It is fitting, then, that Trump has committed to repealing and replacing one of his predecessor’s most infamous unconstitutional policies, the Affordable Care Act, or Obamacare. But he won’t be able to do it alone.
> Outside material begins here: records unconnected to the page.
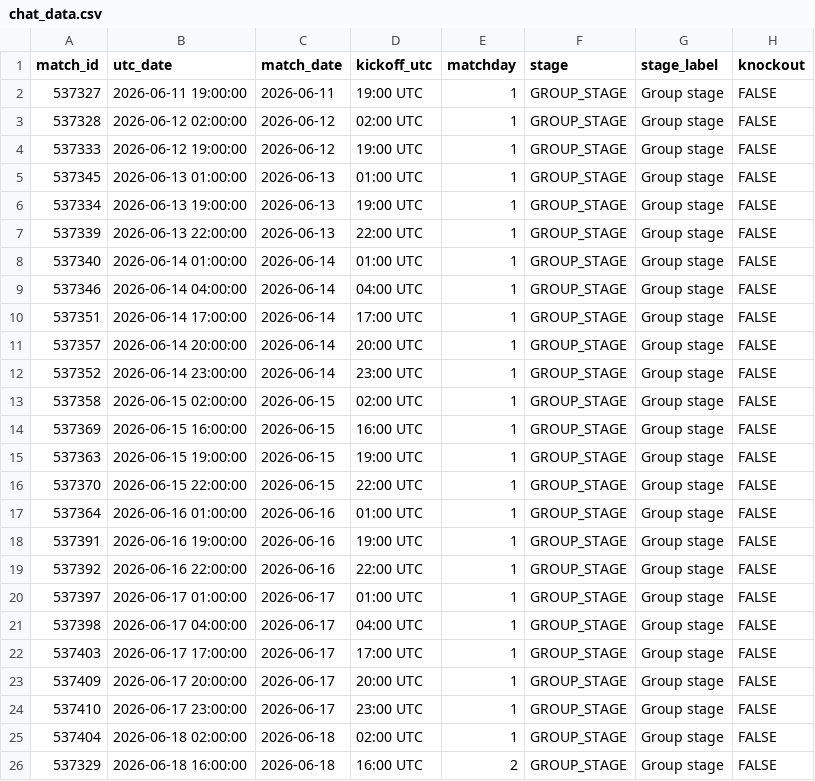
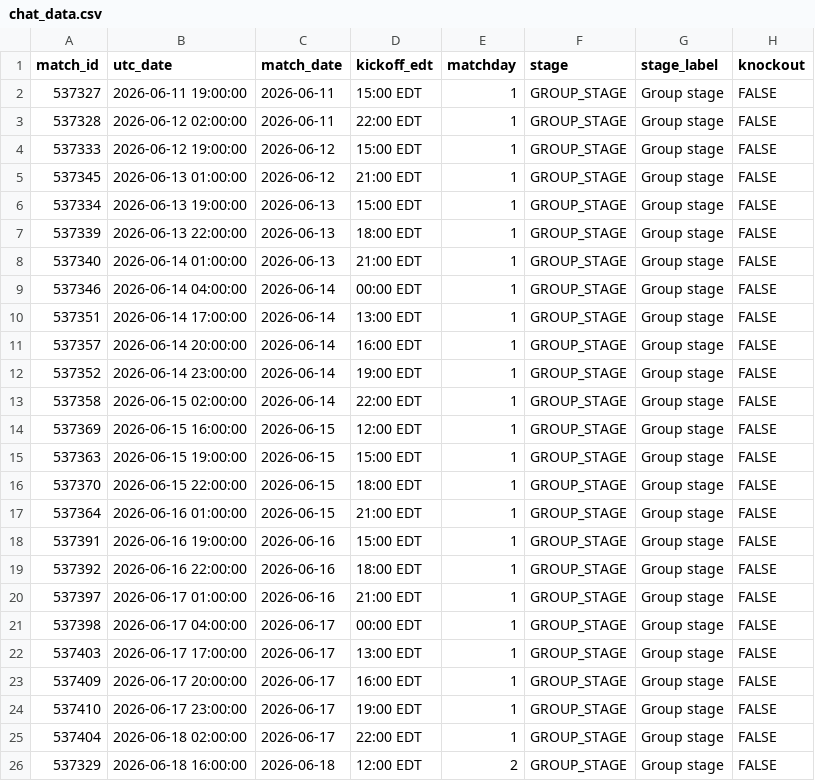
Before and after one commit to smach/worldcup26, a CSV file: data/chat_data.csv, drawn as a sheet; only a part is shown; the diff covers the shown part only; the diff names each change by its address in the sheet, - before the commit and + after, or states it on an @@ line.

```diff
--- a/data/chat_data.csv
+++ b/data/chat_data.csv
-D1: kickoff_utc
+D1: kickoff_edt
-D2 (kickoff_edt): 19:00 UTC
+D2 (kickoff_edt): 15:00 EDT
-C3 (match_date): 2026-06-12
+C3 (match_date): 2026-06-11
-D3 (kickoff_edt): 02:00 UTC
+D3 (kickoff_edt): 22:00 EDT
-D4 (kickoff_edt): 19:00 UTC
+D4 (kickoff_edt): 15:00 EDT
-C5 (match_date): 2026-06-13
+C5 (match_date): 2026-06-12
-D5 (kickoff_edt): 01:00 UTC
+D5 (kickoff_edt): 21:00 EDT
-D6 (kickoff_edt): 19:00 UTC
+D6 (kickoff_edt): 15:00 EDT
-D7 (kickoff_edt): 22:00 UTC
+D7 (kickoff_edt): 18:00 EDT
-C8 (match_date): 2026-06-14
+C8 (match_date): 2026-06-13
-D8 (kickoff_edt): 01:00 UTC
+D8 (kickoff_edt): 21:00 EDT
-D9 (kickoff_edt): 04:00 UTC
+D9 (kickoff_edt): 00:00 EDT
-D10 (kickoff_edt): 17:00 UTC
+D10 (kickoff_edt): 13:00 EDT
-D11 (kickoff_edt): 20:00 UTC
+D11 (kickoff_edt): 16:00 EDT
-D12 (kickoff_edt): 23:00 UTC
+D12 (kickoff_edt): 19:00 EDT
-C13 (match_date): 2026-06-15
+C13 (match_date): 2026-06-14
-D13 (kickoff_edt): 02:00 UTC
+D13 (kickoff_edt): 22:00 EDT
-D14 (kickoff_edt): 16:00 UTC
+D14 (kickoff_edt): 12:00 EDT
-D15 (kickoff_edt): 19:00 UTC
+D15 (kickoff_edt): 15:00 EDT
-D16 (kickoff_edt): 22:00 UTC
+D16 (kickoff_edt): 18:00 EDT
-C17 (match_date): 2026-06-16
+C17 (match_date): 2026-06-15
-D17 (kickoff_edt): 01:00 UTC
+D17 (kickoff_edt): 21:00 EDT
-D18 (kickoff_edt): 19:00 UTC
+D18 (kickoff_edt): 15:00 EDT
-D19 (kickoff_edt): 22:00 UTC
+D19 (kickoff_edt): 18:00 EDT
-C20 (match_date): 2026-06-17
+C20 (match_date): 2026-06-16
-D20 (kickoff_edt): 01:00 UTC
+D20 (kickoff_edt): 21:00 EDT
-D21 (kickoff_edt): 04:00 UTC
+D21 (kickoff_edt): 00:00 EDT
-D22 (kickoff_edt): 17:00 UTC
+D22 (kickoff_edt): 13:00 EDT
-D23 (kickoff_edt): 20:00 UTC
+D23 (kickoff_edt): 16:00 EDT
-D24 (kickoff_edt): 23:00 UTC
+D24 (kickoff_edt): 19:00 EDT
-C25 (match_date): 2026-06-18
+C25 (match_date): 2026-06-17
-D25 (kickoff_edt): 02:00 UTC
+D25 (kickoff_edt): 22:00 EDT
-D26 (kickoff_edt): 16:00 UTC
+D26 (kickoff_edt): 12:00 EDT
```
Also changed, not shown: 105 edited cells elsewhere in this file, 6 other files.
Repealing Obamacare requires Congress to write legislation for the president to sign into law.
Congress can and should do this in January, before Inauguration Day. There is no excuse not to.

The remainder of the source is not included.